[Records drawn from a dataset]
Segment Open
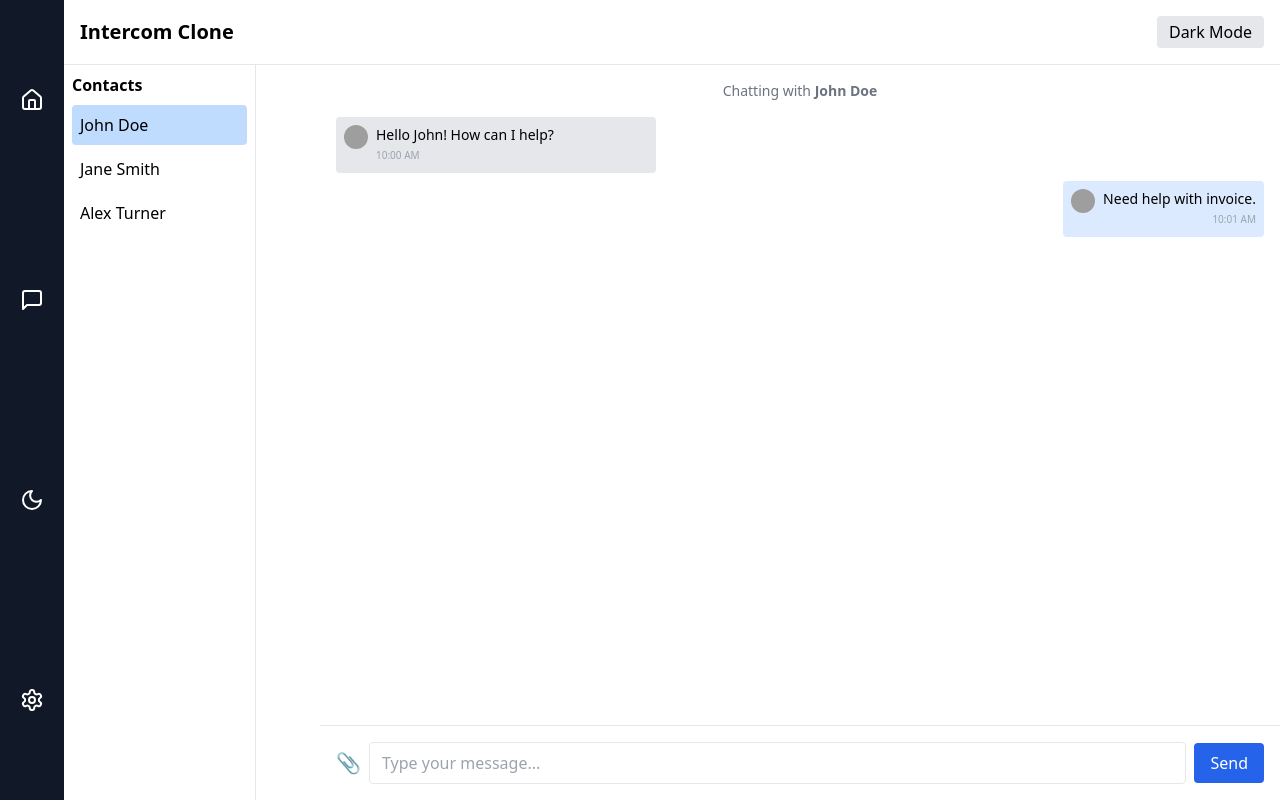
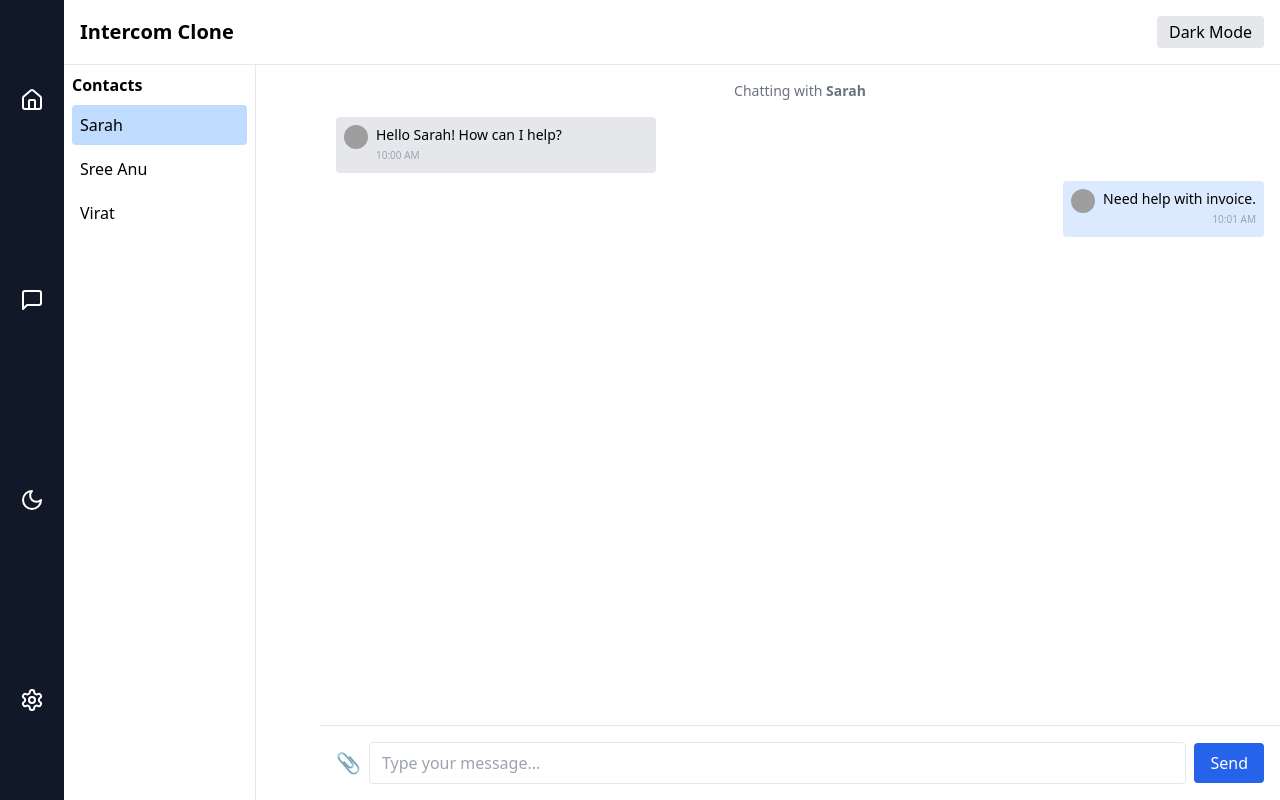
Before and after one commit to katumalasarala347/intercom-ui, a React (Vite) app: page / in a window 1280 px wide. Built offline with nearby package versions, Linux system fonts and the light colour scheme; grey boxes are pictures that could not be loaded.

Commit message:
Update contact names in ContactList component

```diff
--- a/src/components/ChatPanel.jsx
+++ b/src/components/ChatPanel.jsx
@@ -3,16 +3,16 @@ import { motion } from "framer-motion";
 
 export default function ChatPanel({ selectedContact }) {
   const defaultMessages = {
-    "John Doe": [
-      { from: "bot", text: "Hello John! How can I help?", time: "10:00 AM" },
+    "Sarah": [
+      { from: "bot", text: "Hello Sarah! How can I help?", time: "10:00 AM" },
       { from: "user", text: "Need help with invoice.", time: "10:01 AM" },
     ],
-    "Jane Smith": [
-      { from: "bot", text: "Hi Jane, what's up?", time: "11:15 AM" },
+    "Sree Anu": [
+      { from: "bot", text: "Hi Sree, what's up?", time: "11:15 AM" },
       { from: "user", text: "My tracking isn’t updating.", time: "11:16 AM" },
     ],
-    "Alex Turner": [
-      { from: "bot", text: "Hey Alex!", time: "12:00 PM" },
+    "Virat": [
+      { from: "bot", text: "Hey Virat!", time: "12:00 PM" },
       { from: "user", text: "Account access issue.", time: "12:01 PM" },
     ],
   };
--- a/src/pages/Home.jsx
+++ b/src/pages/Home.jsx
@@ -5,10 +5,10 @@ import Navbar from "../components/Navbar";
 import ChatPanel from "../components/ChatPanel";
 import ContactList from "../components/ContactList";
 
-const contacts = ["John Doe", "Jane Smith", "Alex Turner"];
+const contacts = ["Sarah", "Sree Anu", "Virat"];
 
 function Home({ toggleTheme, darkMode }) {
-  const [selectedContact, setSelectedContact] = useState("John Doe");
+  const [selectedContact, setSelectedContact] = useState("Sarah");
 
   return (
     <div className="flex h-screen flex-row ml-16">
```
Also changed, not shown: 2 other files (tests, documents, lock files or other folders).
Segment Closed
§ Exercise objective
Output every line of the records exactly, excluding all pictures.

§ Final answer
Before and after one commit to katumalasarala347/intercom-ui, a React (Vite) app: page / in a window 1280 px wide. Built offline with nearby package versions, Linux system fonts and the light colour scheme; grey boxes are pictures that could not be loaded.

Commit message:
Update contact names in ContactList component

```diff
--- a/src/components/ChatPanel.jsx
+++ b/src/components/ChatPanel.jsx
@@ -3,16 +3,16 @@ import { motion } from "framer-motion";
 
 export default function ChatPanel({ selectedContact }) {
   const defaultMessages = {
-    "John Doe": [
-      { from: "bot", text: "Hello John! How can I help?", time: "10:00 AM" },
+    "Sarah": [
+      { from: "bot", text: "Hello Sarah! How can I help?", time: "10:00 AM" },
       { from: "user", text: "Need help with invoice.", time: "10:01 AM" },
     ],
-    "Jane Smith": [
-      { from: "bot", text: "Hi Jane, what's up?", time: "11:15 AM" },
+    "Sree Anu": [
+      { from: "bot", text: "Hi Sree, what's up?", time: "11:15 AM" },
       { from: "user", text: "My tracking isn’t updating.", time: "11:16 AM" },
     ],
-    "Alex Turner": [
-      { from: "bot", text: "Hey Alex!", time: "12:00 PM" },
+    "Virat": [
+      { from: "bot", text: "Hey Virat!", time: "12:00 PM" },
       { from: "user", text: "Account access issue.", time: "12:01 PM" },
     ],
   };
--- a/src/pages/Home.jsx
+++ b/src/pages/Home.jsx
@@ -5,10 +5,10 @@ import Navbar from "../components/Navbar";
 import ChatPanel from "../components/ChatPanel";
 import ContactList from "../components/ContactList";
 
-const contacts = ["John Doe", "Jane Smith", "Alex Turner"];
+const contacts = ["Sarah", "Sree Anu", "Virat"];
 
 function Home({ toggleTheme, darkMode }) {
-  const [selectedContact, setSelectedContact] = useState("John Doe");
+  const [selectedContact, setSelectedContact] = useState("Sarah");
 
   return (
     <div className="flex h-screen flex-row ml-16">
```
Also changed, not shown: 2 other files (tests, documents, lock files or other folders).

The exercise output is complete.